Ancha stirred the pool of stars. The little lights turned the blackness of the void milky as they swirled. She wondered at the little lives tossed about by her play.
Bemma stopped her hand. “You play too rough.”
Ancha scowled at the other god, but his form flickered in and out of existence, making her anger feel ineffectual. “You never let me play.”
“You disturb the little ones,” Bemma said.
But through all the eons Bemma had always been that way. Ancha wasn’t fooled. He did not care about the little ones; he merely enjoyed order and stillness. His way was stagnation. Hers was creation. And better.
“Play,” Ancha said.
“I will not,” Bemma said.
His hand became substantial as he waved at the blackness of creation. “Things may, or they may not. In this place, things are. We must respect their being.”
“If you say so.” Ancha let her own being drift into potentiality. In this insubstantial form, she drifted to a different cauldron full of beings turning lazily in orderly circles. She returned to actuality and reached for the stars spinning before her, but Bemma caught her wrist. For an instant, they were both painfully real.
“Let them be,” he said.

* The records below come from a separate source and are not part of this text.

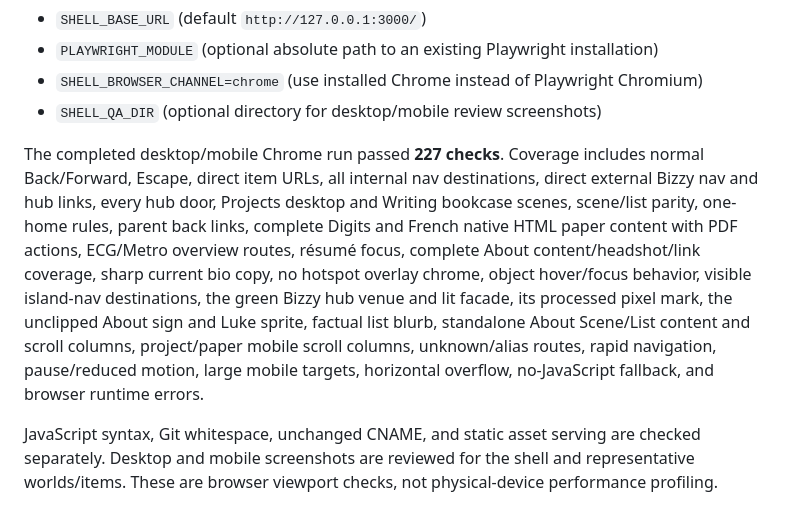
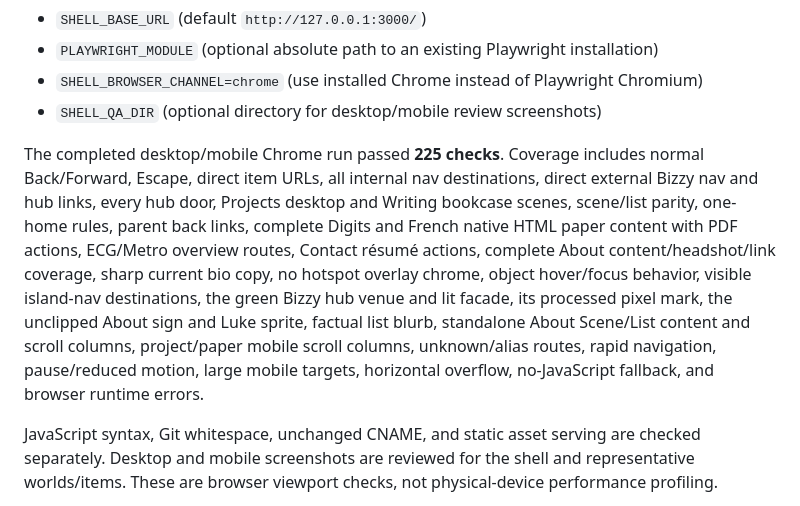
Before and after one commit to lukecaprio/lukecaprio.github.io, a Markdown page: SHELL.md, the part around the change. GitHub-like rendering.

Commit message:
Document current shell smoke count

```diff
--- a/SHELL.md
+++ b/SHELL.md
@@ -92,7 +92,7 @@ The test runner accepts:
 - `SHELL_BROWSER_CHANNEL=chrome` (use installed Chrome instead of Playwright Chromium)
 - `SHELL_QA_DIR` (optional directory for desktop/mobile review screenshots)
 
-The completed desktop/mobile Chrome run passed **227 checks**. Coverage includes normal Back/Forward, Escape, direct item URLs, all internal nav destinations, direct external Bizzy nav and hub links, every hub door, Projects desktop and Writing bookcase scenes, scene/list parity, one-home rules, parent back links, complete Digits and French native HTML paper content with PDF actions, ECG/Metro overview routes, résumé focus, complete About content/headshot/link coverage, sharp current bio copy, no hotspot overlay chrome, object hover/focus behavior, visible island-nav destinations, the green Bizzy hub venue and lit facade, its processed pixel mark, the unclipped About sign and Luke sprite, factual list blurb, standalone About Scene/List content and scroll columns, project/paper mobile scroll columns, unknown/alias routes, rapid navigation, pause/reduced motion, large mobile targets, horizontal overflow, no-JavaScript fallback, and browser runtime errors.
+The completed desktop/mobile Chrome run passed **225 checks**. Coverage includes normal Back/Forward, Escape, direct item URLs, all internal nav destinations, direct external Bizzy nav and hub links, every hub door, Projects desktop and Writing bookcase scenes, scene/list parity, one-home rules, parent back links, complete Digits and French native HTML paper content with PDF actions, ECG/Metro overview routes, Contact résumé actions, complete About content/headshot/link coverage, sharp current bio copy, no hotspot overlay chrome, object hover/focus behavior, visible island-nav destinations, the green Bizzy hub venue and lit facade, its processed pixel mark, the unclipped About sign and Luke sprite, factual list blurb, standalone About Scene/List content and scroll columns, project/paper mobile scroll columns, unknown/alias routes, rapid navigation, pause/reduced motion, large mobile targets, horizontal overflow, no-JavaScript fallback, and browser runtime errors.
 
 JavaScript syntax, Git whitespace, unchanged CNAME, and static asset serving are checked separately. Desktop and mobile screenshots are reviewed for the shell and representative worlds/items. These are browser viewport checks, not physical-device performance profiling.
 
```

The struggle continued, the little ones spinning on under the hands of Ancha and Bemma.